This characteristic of money, its ability, at risk, to distribute exchange across time at our convenience facilitated both the creation of all the other infrastructures of modernity, from highways to air travel to information technology to medicine, and set the stage for the perpetual political struggle to allocate who will bear that risk. While money has always been at the heart of urban politics, the unique conditions of modernity subjugate all of modern society to the risks of money systems where in the pre-modern world only urban elites were subject to its fits and seizures. It is this ethical pressure, the real survival dependence of whole populations that has created the modern monetary infrastructure centered around currency issuing central banks.
Cities are a technology to integrate all other technologies for our convenient use. But all of these technologies are products of the conscious human mind that operates mostly oblivious to the underlying motives and real needs that drive it. We respond mostly to our environment with our heuristic systems evolved for the pre-urban world of our evolutionary environment, including kin structures and their embedded familial obligations.

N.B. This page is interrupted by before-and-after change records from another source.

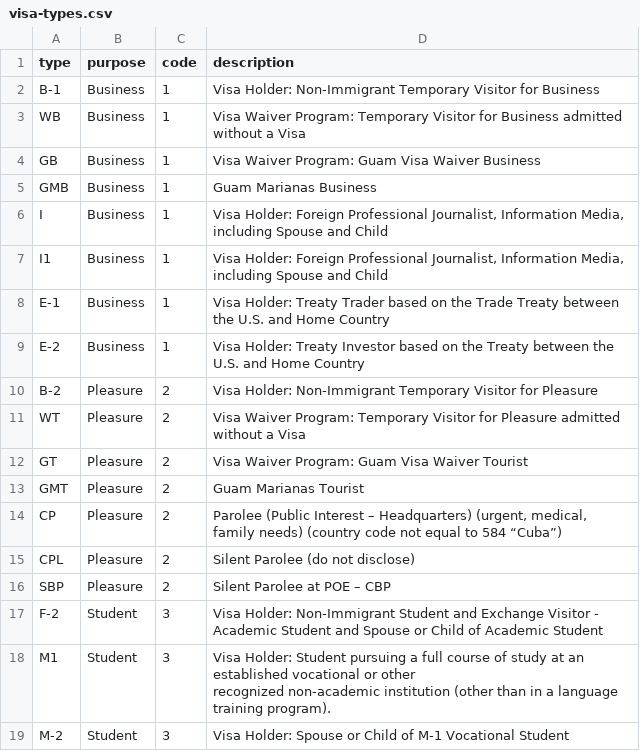
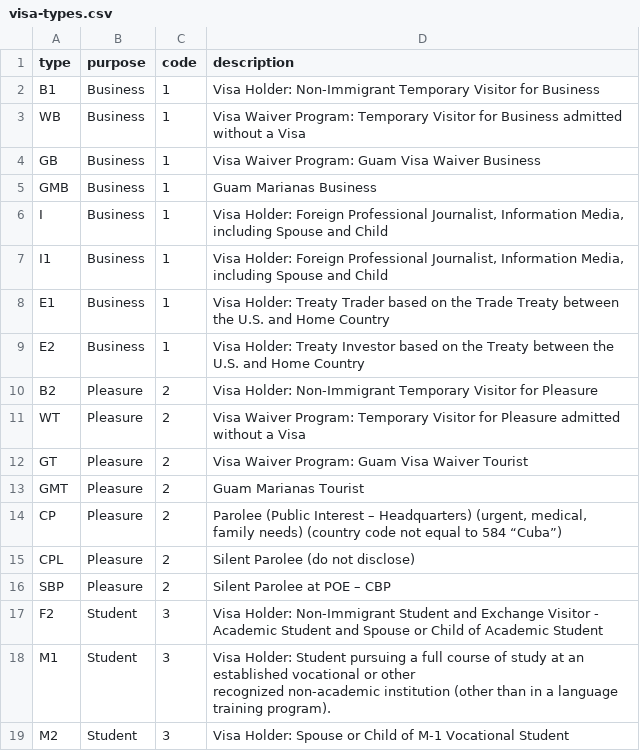
Before and after one commit to alexfmonteiro/us-tourism-data-analytics, a CSV file: data/raw/visa-types.csv, drawn as a sheet.

Commit message:
removing dashes

```diff
--- a/data/raw/visa-types.csv
+++ b/data/raw/visa-types.csv
@@ -1,3 +1,3 @@
 type,purpose,code,description
-B-1,Business,1,Visa Holder: Non-Immigrant Temporary Visitor for Business
+B1,Business,1,Visa Holder: Non-Immigrant Temporary Visitor for Business
 WB,Business,1,Visa Waiver Program: Temporary Visitor for Business admitted without a Visa
@@ -7,5 +7,5 @@ I,Business,1,"Visa Holder: Foreign Professional Journalist, Information Media, i
 I1,Business,1,"Visa Holder: Foreign Professional Journalist, Information Media, including Spouse and Child"
-E-1,Business,1,Visa Holder: Treaty Trader based on the Trade Treaty between the U.S. and Home Country
-E-2,Business,1,Visa Holder: Treaty Investor based on the Treaty between the U.S. and Home Country
-B-2,Pleasure,2,Visa Holder: Non-Immigrant Temporary Visitor for Pleasure
+E1,Business,1,Visa Holder: Treaty Trader based on the Trade Treaty between the U.S. and Home Country
+E2,Business,1,Visa Holder: Treaty Investor based on the Treaty between the U.S. and Home Country
+B2,Pleasure,2,Visa Holder: Non-Immigrant Temporary Visitor for Pleasure
 WT,Pleasure,2,Visa Waiver Program: Temporary Visitor for Pleasure admitted without a Visa
@@ -16,5 +16,5 @@ CPL,Pleasure,2,Silent Parolee (do not disclose)
 SBP,Pleasure,2,Silent Parolee at POE – CBP
-F-2,Student,3,Visa Holder: Non-Immigrant Student and Exchange Visitor - Academic Student and Spouse or Child of Academic Student
+F2,Student,3,Visa Holder: Non-Immigrant Student and Exchange Visitor - Academic Student and Spouse or Child of Academic Student
 M1,Student,3,"Visa Holder: Student pursuing a full course of study at an established vocational or other
 recognized non-academic institution (other than in a language training program)."
-M-2,Student,3,Visa Holder: Spouse or Child of M-1 Vocational Student
+M2,Student,3,Visa Holder: Spouse or Child of M-1 Vocational Student
```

The aggregating forces of language, religion and war have over the centuries revised our narratives of identity to expand our identities beyond genetic tribalism, but they have not altered our heuristics which are fundamentally miss-calibrated to our new entirely man made habitat.
If people were intrinsically wicked, there is no chance that we'd have aggregated a population approaching seven billion. And yet some people do terrible things all the time, and they do them in recurring patterns and mostly in cities. It is my contention that this is because we are as a species deeply maladapted to this artifact of conscious projection we call urbanism. It is what we think we want, but we must be very careful in our use of it to make it what we actually need. We live now in a habitat of hard and mechanical things connected and cross connected with water and light and cooling and heating and communications of all kinds. These are conveniences, but they are alien. We were not born for this environment and until we adjust our habits to optimize our engagement with it it will continue to alienate significant numbers of us. And most important of all, our gut responses to these circumstances, including the alienated behavior of our fellows, will mostly be wrong because we and our perceptual systems are simply not scaled, not calibrated, not applicable, not evolved for this alien environment.